* **What you are asked to do**
Could you please return each line of the data that has the word "alerts"?

BEGIN Provided entries

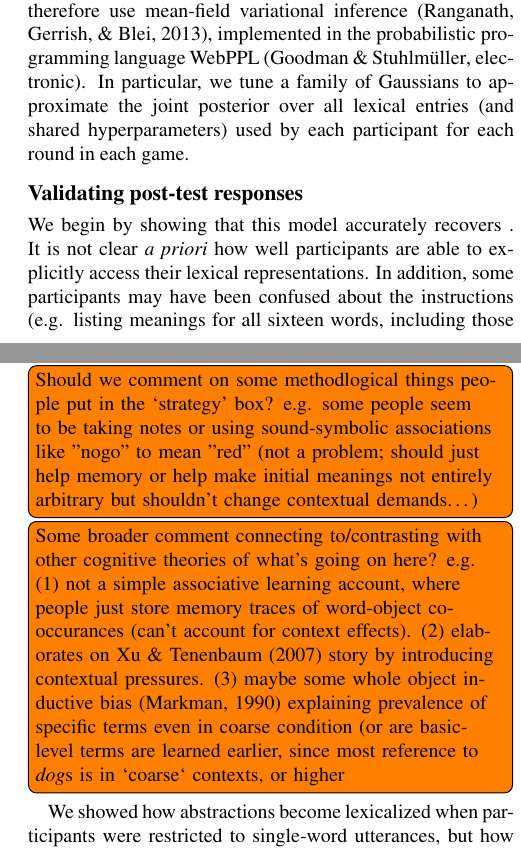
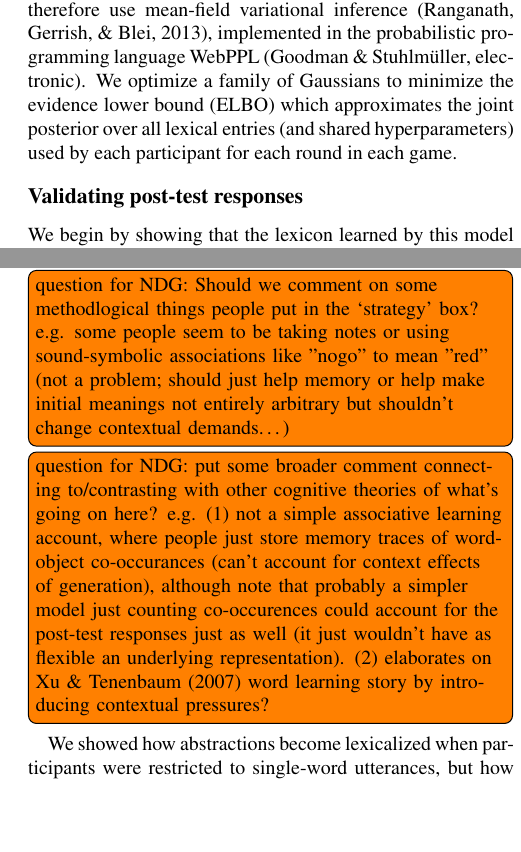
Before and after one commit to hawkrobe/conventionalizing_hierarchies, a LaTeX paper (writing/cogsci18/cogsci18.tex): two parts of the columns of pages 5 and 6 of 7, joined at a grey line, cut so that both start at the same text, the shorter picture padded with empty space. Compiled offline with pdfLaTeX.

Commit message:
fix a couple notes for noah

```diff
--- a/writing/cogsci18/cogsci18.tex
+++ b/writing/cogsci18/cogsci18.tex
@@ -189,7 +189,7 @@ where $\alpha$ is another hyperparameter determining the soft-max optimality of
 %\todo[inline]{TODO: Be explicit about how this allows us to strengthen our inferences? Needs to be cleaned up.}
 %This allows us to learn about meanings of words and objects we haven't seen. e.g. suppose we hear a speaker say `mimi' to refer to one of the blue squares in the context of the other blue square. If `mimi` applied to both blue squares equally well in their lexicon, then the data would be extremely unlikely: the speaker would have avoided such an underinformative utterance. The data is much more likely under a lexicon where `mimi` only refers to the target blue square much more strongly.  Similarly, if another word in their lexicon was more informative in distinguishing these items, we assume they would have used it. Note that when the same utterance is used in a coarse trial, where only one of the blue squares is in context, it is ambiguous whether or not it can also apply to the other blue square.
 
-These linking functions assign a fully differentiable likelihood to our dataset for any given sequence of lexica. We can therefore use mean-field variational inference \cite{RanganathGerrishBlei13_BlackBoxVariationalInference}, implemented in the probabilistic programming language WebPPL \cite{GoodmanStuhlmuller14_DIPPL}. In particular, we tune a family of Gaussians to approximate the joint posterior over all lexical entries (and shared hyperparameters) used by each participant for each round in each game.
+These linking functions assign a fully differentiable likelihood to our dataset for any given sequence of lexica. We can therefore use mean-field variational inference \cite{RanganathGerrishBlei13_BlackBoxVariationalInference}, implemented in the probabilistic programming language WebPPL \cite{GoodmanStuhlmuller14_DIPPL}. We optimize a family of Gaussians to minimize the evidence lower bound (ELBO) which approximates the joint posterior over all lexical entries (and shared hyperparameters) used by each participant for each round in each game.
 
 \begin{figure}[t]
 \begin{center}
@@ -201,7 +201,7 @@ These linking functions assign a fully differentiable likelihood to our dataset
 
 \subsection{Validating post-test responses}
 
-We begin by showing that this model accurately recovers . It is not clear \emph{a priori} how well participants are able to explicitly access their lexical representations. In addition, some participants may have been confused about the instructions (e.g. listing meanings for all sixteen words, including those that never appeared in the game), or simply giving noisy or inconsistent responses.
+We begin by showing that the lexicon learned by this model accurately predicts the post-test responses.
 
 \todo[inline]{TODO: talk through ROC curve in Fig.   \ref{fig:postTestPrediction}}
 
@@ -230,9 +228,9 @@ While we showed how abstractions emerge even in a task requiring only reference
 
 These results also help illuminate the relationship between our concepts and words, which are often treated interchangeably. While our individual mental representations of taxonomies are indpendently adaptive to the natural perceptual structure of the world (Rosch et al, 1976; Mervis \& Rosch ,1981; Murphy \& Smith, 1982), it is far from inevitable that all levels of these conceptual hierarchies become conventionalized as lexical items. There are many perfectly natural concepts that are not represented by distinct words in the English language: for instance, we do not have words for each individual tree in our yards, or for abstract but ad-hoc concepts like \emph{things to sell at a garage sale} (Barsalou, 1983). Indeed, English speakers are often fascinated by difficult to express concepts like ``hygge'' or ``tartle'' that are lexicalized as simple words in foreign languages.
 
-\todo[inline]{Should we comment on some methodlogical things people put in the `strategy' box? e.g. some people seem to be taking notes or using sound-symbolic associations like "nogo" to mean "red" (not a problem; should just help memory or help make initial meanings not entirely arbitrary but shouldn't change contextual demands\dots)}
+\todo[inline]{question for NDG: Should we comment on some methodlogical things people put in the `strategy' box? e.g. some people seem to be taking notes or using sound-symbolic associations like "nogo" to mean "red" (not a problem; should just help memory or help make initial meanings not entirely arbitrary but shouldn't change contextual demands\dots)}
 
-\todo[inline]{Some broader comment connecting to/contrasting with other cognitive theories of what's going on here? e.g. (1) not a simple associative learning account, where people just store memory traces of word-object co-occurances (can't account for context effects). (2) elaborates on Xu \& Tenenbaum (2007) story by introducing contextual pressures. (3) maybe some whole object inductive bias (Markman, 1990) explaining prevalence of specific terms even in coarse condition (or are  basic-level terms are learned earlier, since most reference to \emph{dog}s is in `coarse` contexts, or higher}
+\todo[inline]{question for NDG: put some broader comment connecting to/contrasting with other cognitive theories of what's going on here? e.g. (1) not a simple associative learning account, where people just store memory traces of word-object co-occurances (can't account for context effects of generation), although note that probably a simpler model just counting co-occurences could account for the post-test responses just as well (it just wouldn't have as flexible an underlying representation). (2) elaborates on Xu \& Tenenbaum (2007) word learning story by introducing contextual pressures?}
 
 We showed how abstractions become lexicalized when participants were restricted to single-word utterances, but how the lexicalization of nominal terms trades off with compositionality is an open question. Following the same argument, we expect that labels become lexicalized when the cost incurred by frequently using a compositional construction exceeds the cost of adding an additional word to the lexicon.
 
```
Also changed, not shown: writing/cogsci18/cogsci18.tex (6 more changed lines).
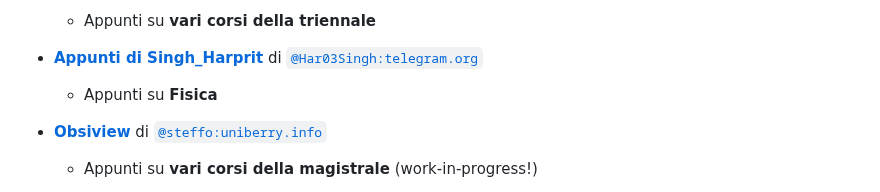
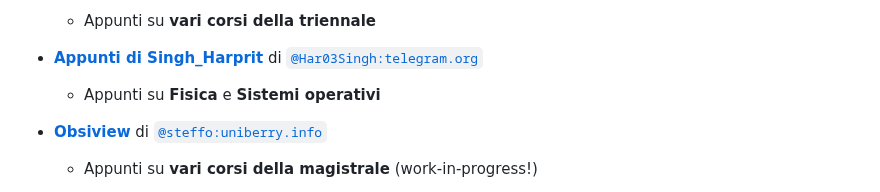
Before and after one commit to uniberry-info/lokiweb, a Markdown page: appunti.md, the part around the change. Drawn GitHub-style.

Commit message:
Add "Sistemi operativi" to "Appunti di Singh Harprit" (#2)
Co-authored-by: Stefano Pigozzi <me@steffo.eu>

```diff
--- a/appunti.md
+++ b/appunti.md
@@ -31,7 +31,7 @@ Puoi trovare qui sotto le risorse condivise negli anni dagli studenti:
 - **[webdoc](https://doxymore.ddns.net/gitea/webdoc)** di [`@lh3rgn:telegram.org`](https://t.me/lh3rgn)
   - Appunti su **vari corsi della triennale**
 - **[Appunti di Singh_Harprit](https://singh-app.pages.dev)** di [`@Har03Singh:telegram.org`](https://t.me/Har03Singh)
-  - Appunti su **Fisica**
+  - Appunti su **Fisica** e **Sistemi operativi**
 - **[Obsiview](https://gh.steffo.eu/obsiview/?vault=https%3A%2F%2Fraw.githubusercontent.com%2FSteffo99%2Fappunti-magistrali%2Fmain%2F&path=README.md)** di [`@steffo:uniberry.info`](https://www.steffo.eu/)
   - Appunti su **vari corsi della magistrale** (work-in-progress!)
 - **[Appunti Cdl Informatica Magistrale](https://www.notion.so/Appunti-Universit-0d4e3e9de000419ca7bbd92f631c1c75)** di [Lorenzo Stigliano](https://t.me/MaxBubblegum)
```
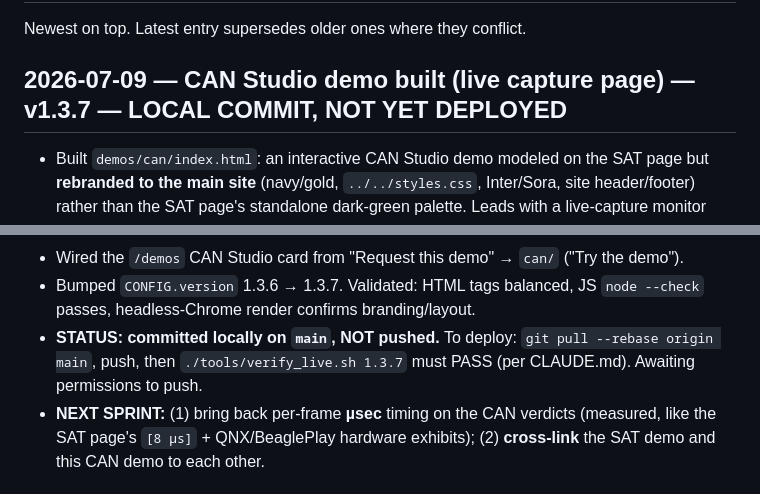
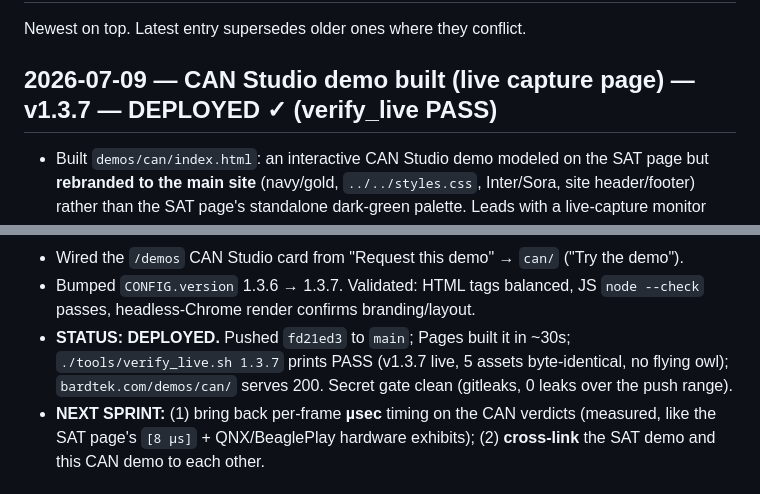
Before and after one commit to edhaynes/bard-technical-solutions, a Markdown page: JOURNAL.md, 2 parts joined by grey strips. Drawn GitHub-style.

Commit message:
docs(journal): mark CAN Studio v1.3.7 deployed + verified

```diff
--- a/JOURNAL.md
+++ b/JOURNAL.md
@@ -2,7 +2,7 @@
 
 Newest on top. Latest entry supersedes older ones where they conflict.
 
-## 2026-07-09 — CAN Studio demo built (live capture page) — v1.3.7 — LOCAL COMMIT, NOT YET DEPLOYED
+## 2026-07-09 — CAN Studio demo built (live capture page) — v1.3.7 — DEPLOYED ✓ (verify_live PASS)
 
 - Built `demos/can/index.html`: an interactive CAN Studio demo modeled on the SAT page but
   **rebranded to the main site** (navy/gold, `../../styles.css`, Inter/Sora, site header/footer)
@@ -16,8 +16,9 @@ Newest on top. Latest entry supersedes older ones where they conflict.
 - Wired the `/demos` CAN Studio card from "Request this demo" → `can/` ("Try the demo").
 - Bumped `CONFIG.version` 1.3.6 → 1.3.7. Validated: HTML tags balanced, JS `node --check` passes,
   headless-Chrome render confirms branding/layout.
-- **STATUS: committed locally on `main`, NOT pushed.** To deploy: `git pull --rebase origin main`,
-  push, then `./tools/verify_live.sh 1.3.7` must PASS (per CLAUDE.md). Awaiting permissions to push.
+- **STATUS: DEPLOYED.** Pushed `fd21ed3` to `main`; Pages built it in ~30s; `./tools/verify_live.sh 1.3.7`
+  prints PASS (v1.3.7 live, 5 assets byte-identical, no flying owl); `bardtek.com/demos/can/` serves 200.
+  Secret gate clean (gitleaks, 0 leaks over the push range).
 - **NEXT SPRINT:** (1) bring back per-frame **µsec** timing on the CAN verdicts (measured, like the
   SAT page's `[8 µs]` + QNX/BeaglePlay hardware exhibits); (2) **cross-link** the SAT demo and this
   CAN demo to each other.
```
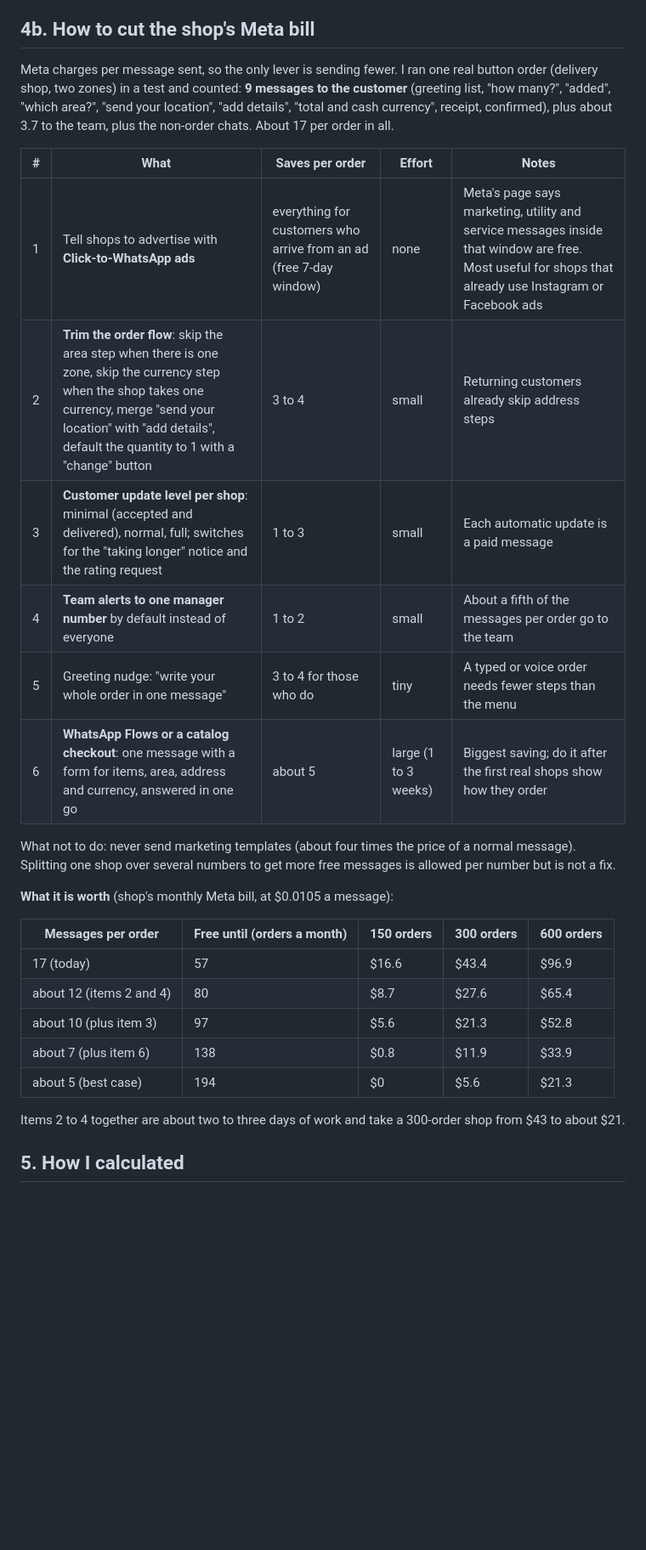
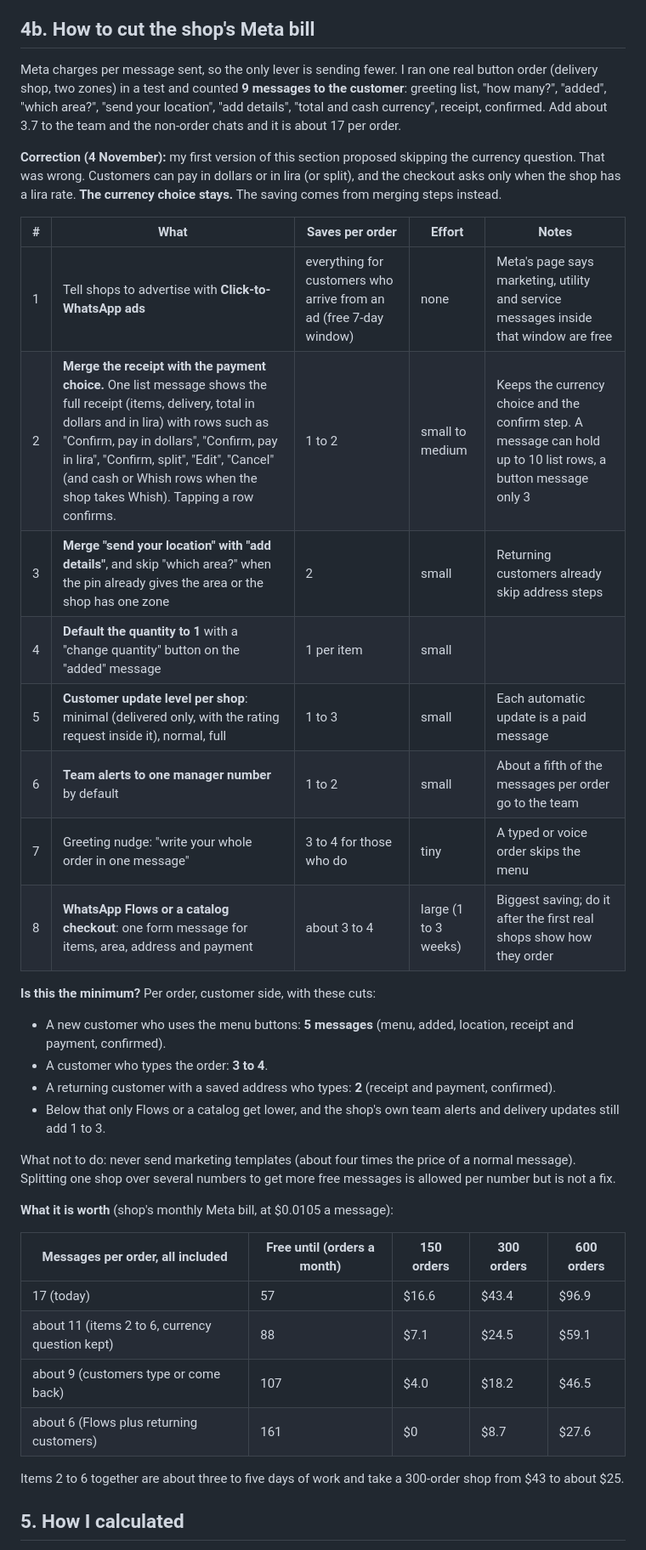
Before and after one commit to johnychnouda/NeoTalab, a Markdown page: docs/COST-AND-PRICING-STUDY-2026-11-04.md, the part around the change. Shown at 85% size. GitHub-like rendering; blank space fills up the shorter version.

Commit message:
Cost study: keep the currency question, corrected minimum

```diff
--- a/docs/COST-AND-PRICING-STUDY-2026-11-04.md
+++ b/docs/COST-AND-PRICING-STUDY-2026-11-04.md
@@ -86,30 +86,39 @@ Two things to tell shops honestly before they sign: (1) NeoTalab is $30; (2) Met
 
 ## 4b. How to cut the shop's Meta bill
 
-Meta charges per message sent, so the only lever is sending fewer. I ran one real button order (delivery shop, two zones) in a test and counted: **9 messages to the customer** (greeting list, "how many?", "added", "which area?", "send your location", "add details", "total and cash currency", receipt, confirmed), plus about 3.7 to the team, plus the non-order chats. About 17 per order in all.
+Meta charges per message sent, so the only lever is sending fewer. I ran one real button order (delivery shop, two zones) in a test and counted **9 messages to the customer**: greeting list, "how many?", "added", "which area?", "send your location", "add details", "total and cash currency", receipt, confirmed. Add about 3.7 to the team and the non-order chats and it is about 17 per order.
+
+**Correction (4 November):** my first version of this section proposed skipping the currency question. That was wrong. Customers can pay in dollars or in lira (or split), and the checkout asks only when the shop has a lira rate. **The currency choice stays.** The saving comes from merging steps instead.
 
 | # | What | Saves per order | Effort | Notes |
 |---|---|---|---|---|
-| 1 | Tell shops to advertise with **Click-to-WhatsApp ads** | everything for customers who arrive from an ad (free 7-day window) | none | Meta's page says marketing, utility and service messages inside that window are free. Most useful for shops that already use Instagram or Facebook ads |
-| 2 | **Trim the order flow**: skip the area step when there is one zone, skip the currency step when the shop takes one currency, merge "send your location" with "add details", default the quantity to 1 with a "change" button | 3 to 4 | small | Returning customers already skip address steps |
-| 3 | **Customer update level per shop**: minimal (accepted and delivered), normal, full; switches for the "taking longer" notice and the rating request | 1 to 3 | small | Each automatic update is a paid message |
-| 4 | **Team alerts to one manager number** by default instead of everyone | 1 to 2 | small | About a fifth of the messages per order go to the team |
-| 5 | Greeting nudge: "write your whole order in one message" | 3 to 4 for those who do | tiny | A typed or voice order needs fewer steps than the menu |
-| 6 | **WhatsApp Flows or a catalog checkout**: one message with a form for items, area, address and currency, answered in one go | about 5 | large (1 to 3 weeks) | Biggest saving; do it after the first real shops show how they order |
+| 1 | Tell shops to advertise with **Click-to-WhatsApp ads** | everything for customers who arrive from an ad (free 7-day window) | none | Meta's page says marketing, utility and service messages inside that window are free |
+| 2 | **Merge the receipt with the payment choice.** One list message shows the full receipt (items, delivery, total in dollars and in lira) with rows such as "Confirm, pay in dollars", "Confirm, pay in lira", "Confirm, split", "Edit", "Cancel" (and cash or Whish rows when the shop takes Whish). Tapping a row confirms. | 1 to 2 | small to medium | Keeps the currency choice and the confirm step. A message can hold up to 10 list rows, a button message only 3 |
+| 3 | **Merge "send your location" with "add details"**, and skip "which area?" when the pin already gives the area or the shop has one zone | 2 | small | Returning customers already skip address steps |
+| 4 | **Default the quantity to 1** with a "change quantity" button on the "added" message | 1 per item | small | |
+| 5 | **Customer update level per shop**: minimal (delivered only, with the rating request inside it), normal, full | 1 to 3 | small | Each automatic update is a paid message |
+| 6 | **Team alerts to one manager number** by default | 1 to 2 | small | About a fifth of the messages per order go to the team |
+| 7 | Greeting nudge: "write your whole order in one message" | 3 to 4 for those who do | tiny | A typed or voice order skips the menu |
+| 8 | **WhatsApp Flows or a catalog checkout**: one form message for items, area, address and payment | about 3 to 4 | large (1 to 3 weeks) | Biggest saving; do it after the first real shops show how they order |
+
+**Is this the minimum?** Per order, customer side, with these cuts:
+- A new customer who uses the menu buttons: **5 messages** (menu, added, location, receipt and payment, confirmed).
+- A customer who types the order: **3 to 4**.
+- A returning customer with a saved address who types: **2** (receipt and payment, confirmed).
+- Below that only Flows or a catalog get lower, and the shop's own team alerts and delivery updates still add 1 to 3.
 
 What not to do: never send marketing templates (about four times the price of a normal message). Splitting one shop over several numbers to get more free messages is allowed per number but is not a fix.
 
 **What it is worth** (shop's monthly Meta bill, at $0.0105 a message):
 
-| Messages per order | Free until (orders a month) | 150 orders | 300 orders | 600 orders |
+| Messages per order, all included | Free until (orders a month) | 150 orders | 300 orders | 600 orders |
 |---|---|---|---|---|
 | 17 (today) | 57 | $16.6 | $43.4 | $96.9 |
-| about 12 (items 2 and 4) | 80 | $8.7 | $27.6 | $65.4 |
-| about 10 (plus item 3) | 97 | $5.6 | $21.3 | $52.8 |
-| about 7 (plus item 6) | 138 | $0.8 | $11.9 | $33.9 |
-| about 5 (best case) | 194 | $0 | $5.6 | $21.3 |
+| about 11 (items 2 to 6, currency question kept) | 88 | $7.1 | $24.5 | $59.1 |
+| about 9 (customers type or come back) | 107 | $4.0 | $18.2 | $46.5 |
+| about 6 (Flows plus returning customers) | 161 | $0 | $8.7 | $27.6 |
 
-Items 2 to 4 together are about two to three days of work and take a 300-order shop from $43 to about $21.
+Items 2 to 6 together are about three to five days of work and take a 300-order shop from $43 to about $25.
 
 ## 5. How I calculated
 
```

END Provided entries

* **Task answer**
-| 4 | **Team alerts to one manager number** by default instead of everyone | 1 to 2 | small | About a fifth of the messages per order go to the team |
+| 6 | **Team alerts to one manager number** by default | 1 to 2 | small | About a fifth of the messages per order go to the team |
+- Below that only Flows or a catalog get lower, and the shop's own team alerts and delivery updates still add 1 to 3.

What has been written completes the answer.